ENTRIES PROVIDED Block Start

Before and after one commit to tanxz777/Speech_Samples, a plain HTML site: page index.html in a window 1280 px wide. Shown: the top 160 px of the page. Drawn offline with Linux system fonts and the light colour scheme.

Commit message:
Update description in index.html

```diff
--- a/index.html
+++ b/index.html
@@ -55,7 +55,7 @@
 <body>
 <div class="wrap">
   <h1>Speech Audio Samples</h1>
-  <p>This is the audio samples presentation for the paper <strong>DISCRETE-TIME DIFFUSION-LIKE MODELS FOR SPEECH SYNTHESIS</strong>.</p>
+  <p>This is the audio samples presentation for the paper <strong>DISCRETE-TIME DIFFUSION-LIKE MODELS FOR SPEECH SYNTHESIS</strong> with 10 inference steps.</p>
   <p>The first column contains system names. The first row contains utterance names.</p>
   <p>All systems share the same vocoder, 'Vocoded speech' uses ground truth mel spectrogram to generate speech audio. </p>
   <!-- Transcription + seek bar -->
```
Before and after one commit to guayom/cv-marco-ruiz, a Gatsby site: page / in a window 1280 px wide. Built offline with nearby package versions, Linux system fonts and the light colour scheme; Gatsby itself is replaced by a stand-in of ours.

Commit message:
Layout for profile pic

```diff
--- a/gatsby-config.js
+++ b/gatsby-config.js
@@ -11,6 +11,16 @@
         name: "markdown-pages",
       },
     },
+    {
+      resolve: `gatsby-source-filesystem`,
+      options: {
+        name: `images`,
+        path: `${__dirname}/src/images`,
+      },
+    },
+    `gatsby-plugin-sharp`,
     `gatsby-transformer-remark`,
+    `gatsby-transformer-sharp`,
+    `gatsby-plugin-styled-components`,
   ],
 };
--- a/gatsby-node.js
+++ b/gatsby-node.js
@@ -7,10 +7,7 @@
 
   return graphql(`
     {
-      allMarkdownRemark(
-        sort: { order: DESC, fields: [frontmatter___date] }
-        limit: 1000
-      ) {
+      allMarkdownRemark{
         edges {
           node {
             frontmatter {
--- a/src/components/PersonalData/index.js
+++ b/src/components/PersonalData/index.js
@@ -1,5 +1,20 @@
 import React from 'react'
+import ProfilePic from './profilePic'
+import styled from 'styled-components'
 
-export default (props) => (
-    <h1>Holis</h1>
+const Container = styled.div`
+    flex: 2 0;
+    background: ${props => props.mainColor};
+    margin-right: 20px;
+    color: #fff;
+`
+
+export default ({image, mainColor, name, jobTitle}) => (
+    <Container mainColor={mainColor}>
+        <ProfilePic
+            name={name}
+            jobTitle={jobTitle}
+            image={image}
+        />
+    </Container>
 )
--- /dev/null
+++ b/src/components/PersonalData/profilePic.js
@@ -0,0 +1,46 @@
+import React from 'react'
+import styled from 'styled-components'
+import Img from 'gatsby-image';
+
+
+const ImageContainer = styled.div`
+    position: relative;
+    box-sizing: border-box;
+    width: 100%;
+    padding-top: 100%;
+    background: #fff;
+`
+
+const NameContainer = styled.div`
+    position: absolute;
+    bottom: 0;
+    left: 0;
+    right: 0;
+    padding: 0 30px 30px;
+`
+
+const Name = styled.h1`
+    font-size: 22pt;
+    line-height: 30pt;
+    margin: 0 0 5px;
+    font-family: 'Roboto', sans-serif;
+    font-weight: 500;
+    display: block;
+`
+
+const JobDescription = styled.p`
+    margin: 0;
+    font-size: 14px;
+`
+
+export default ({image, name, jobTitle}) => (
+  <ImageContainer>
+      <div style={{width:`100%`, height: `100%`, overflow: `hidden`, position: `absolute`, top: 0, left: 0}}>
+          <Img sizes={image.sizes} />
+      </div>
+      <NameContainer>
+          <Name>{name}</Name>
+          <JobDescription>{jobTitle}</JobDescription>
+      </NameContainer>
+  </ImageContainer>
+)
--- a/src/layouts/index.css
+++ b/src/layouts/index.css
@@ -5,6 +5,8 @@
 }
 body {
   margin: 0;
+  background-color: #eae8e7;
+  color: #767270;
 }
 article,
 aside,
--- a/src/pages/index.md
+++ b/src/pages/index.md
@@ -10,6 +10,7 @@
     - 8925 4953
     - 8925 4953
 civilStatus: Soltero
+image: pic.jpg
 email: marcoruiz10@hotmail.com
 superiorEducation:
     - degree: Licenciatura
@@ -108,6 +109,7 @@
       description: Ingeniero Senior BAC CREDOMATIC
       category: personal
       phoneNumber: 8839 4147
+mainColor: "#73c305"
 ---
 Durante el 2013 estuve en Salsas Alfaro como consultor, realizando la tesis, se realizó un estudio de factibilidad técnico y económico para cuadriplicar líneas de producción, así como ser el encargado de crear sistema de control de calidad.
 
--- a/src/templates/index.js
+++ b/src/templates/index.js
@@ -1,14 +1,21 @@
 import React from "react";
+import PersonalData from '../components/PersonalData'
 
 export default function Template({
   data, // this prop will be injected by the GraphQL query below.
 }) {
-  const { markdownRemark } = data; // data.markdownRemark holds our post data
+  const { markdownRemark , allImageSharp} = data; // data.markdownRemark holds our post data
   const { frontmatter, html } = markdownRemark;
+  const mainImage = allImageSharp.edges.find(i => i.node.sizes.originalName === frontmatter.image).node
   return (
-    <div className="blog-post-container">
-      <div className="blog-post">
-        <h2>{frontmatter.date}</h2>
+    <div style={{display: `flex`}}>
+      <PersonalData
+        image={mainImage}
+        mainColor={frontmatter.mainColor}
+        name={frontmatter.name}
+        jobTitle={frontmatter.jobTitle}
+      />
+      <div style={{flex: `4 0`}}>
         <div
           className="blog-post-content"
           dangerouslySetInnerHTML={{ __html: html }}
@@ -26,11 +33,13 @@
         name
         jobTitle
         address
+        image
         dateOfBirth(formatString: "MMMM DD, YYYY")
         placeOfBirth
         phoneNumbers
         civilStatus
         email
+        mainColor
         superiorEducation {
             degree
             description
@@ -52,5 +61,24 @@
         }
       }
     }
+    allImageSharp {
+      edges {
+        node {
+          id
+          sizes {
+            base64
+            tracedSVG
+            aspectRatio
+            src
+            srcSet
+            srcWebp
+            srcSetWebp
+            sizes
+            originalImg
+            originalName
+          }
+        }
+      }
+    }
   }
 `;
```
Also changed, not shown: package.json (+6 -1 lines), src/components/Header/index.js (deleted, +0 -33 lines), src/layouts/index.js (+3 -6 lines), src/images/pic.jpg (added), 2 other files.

ENTRIES PROVIDED Block End

• [YOUR GOAL] The lines to return are those in the material above that hold "const".

• [RESPONSE]
+const Container = styled.div`
+const ImageContainer = styled.div`
+const NameContainer = styled.div`
+const Name = styled.h1`
+const JobDescription = styled.p`
-  const { markdownRemark } = data; // data.markdownRemark holds our post data
+  const { markdownRemark , allImageSharp} = data; // data.markdownRemark holds our post data
   const { frontmatter, html } = markdownRemark;
+  const mainImage = allImageSharp.edges.find(i => i.node.sizes.originalName === frontmatter.image).node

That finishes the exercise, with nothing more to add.